» Exercise prompt:
Among the lines of the records, count those containing the word "SLAM", then give the number alone.

(Version difference data)
____________

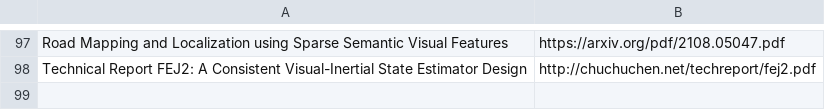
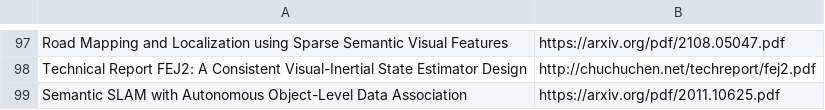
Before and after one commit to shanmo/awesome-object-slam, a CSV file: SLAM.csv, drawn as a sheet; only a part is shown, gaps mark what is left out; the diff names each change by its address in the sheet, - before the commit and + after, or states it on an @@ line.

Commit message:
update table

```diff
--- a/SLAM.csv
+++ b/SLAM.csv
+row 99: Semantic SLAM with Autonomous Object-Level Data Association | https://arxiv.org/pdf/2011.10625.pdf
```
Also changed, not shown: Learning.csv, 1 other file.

____________

» Solution for this exercise:
4